• Data for the task:
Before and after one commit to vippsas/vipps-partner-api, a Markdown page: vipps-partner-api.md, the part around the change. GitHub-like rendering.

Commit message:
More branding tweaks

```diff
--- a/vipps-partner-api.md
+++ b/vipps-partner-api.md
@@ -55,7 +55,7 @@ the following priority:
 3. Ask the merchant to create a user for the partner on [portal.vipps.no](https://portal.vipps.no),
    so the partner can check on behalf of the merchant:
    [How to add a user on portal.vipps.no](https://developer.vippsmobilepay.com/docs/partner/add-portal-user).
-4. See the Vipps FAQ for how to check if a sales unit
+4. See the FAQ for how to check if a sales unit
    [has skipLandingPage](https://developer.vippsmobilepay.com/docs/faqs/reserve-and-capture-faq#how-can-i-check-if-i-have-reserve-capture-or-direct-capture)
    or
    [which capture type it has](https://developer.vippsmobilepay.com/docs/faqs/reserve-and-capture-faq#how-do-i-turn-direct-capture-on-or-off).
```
* * *
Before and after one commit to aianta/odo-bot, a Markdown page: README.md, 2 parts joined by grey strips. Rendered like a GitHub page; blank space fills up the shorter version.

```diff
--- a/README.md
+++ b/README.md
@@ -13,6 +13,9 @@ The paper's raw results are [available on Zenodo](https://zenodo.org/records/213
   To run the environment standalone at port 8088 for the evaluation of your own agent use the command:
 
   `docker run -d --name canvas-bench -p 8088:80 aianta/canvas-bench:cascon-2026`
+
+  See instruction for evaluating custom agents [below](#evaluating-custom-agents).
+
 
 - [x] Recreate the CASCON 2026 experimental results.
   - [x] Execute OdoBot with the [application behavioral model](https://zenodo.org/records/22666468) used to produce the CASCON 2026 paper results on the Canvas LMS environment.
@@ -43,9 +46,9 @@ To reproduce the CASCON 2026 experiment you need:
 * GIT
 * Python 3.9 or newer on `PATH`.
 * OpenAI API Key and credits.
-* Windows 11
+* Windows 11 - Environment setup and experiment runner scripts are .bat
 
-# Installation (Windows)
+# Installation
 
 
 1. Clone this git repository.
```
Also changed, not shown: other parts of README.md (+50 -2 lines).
==
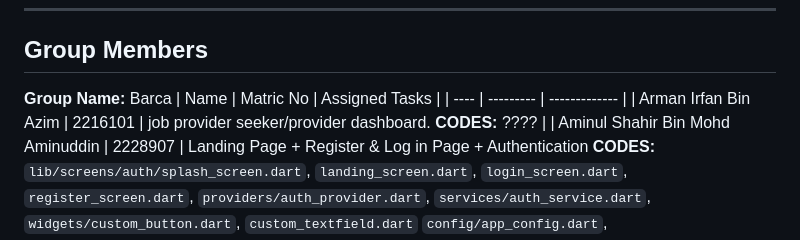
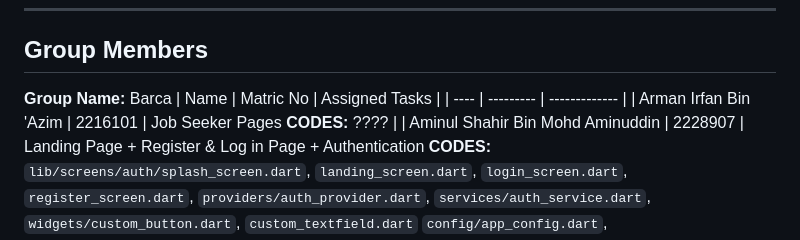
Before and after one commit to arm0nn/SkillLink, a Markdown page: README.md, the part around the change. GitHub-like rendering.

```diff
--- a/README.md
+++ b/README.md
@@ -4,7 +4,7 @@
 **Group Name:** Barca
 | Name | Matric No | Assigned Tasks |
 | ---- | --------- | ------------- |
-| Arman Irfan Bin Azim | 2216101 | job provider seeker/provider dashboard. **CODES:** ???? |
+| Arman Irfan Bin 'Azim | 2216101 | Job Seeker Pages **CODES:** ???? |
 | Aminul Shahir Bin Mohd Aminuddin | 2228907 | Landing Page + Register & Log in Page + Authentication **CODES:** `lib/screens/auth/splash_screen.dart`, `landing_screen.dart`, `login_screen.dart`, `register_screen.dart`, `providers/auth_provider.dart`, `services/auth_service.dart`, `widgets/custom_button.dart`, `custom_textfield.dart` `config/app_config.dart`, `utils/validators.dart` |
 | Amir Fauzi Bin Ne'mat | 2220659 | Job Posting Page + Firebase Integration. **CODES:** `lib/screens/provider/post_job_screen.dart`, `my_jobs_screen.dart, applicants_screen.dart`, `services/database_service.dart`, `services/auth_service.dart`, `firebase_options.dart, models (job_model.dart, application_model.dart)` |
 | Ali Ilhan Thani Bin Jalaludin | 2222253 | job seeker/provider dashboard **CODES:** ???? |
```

• Work task: Search the records for the string "partner", and copy every line that holds it.

• Reply to the task:
Before and after one commit to vippsas/vipps-partner-api, a Markdown page: vipps-partner-api.md, the part around the change. GitHub-like rendering.
--- a/vipps-partner-api.md
+++ b/vipps-partner-api.md
 3. Ask the merchant to create a user for the partner on [portal.vipps.no](https://portal.vipps.no),
    so the partner can check on behalf of the merchant:
    [How to add a user on portal.vipps.no](https://developer.vippsmobilepay.com/docs/partner/add-portal-user).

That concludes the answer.